Wave Race 64 uses the buoys, a soft restriction, to create a sense of rhythym to its movement, in areas that would normally be straight lines. There's a rhythym to the cycle of swerving between buoys, catching strings of waves, and racing on flat water to the lap. The waves themselves are also very rhythmic, more traditionally so as they come in patterns and jump us into the air for consistent lengths. But there's also a gradualism similar to how I described the camera pan. When we're launched into the air, we slow down as we reach our height, at which point we feel suspended for a fraction of a second. It's hard to explain, it's as if you're on the top of a rollercoaster about to go down. And somewhat like a rollercoaster, there's an incredible sense of weight that pushes on us, albeit one that's more subtle. 

With that, I think it's worth talking some of Wave Race's little qualities. I love the click that pervades the game's interface, and the soothing tune of its options menu. I also like the background cutscene of its main menu, and the announcer voice, who approaches players with a striking gentleness, and with an encouraging diction:

"Sorry, you didn't get enough points to move on to the next round."

"Aww, nice try!"

"Come back! Try again!"
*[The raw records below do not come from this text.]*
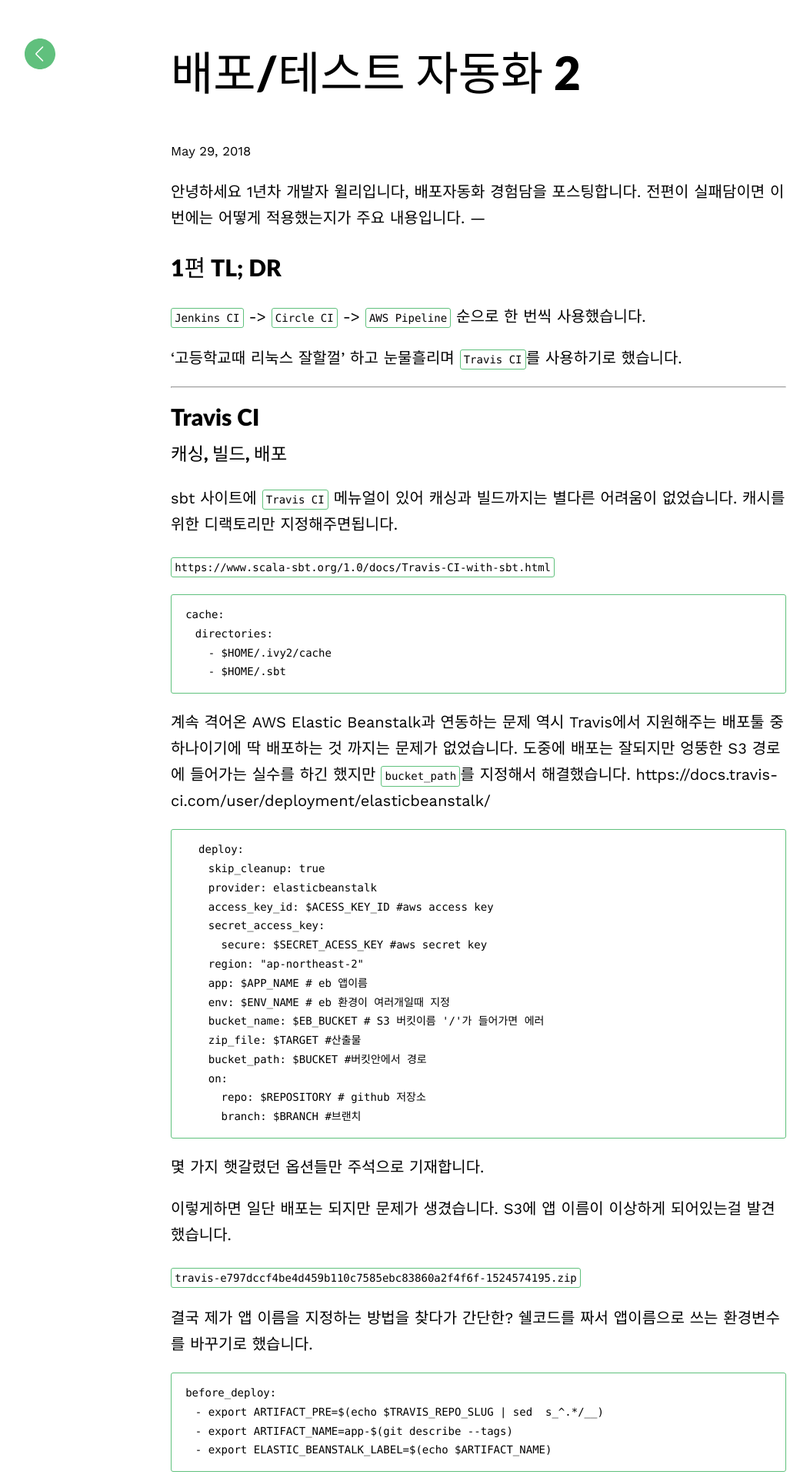
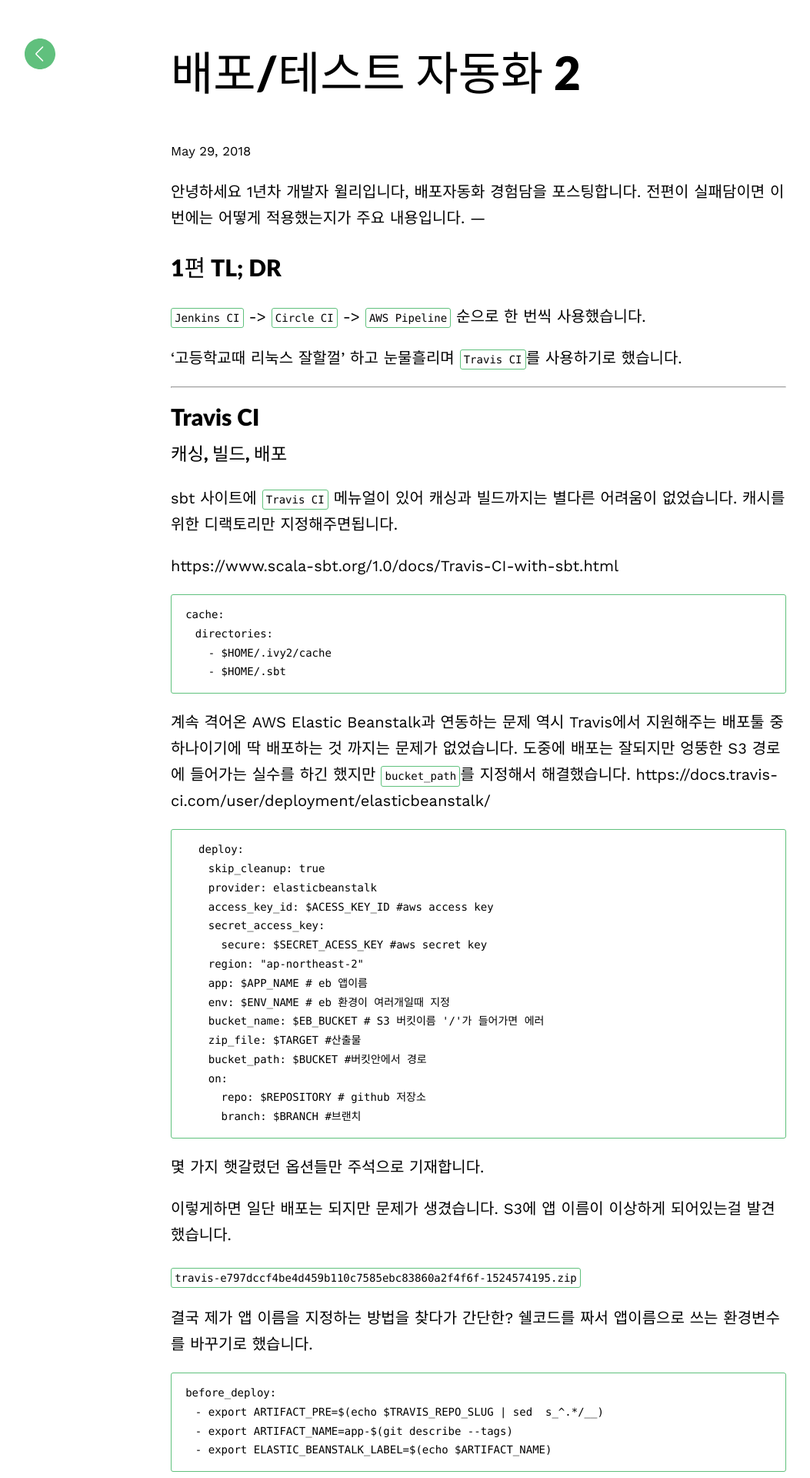
Before and after one commit to madup-inc/madup-inc.github.io, a Jekyll site: the page built from _posts/2018-05-29-travis2.md, in a window 1280 px wide. Shown: the top 1920 px of the page at 77% size, without its empty margins (18-1071 px from the left). Built offline with Jekyll 4.4.1, drawn with Linux system fonts in a browser that asks for light colours; some web fonts are replaced.

```diff
--- a/_posts/2018-05-29-travis2.md
+++ b/_posts/2018-05-29-travis2.md
@@ -22,7 +22,7 @@ title: 배포/테스트 자동화 2
 sbt 사이트에 `Travis CI` 메뉴얼이 있어 캐싱과 빌드까지는 별다른 어려움이 없었습니다.
 캐시를 위한 디랙토리만 지정해주면됩니다.
 
-`https://www.scala-sbt.org/1.0/docs/Travis-CI-with-sbt.html`
+https://www.scala-sbt.org/1.0/docs/Travis-CI-with-sbt.html
 
     cache:
       directories:
```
Every part of Wave Race 64 is stylized into a romantic framing. It's what I think makes the game so appealing to look at and listen to. For a 18-year old low-polygon title filled with 2D textures and low anti-aliasing, Wave Race 64 is still a game I can confidently say is beautiful. Watching the sun set while you make a sharp turn in restless waters, or seeing a seagull flush past you as you race through dense fog are moments that are still striking and awe-inducing. Perhaps its style and form create something that surpasses age.

Wave Race 64 was also one of the first games I ever played as a kid. You have the option to name the racers and back when I owned an N64 (my first console), I named one after myself and another after my older brother, Edmund. In all my copies of the game, my Wii VC version and my PC version, the names are still there. 

In conclusion, Wave Race 64 is a good game! I highly recommend it. It's also game I have a long emotional history with. And it's a game that I think, along with Sega's Hang-On, powerfully encapsulates what lies at the heart of racing and moving.

1 comment:

  1. This is a lot to munch on! A lot of the ideas here feel right, especially regarding your discussion of OutRun. I'm going to have to let some things digest.

    However, your citations of fleeting beauty in Wave Race 64 contradict a competitive player's desires. When you make a turn, the camera lags--this might be satisfying to watch, but when I want to make good time, I want the camera dead-on so that I can spot the next buoy. When you leap off of a wave, you slow in mid-air--this also has a sense of majesty to it, but I don't want to go slow, I want to make good time. So, I hold the B button to hit the water faster. I want my jumps to be as short as possible or avoid them altogether if I can.

    On the other hand, a competitive OutRun player will still have plenty of room to enjoy its beautiful scenery and chill music.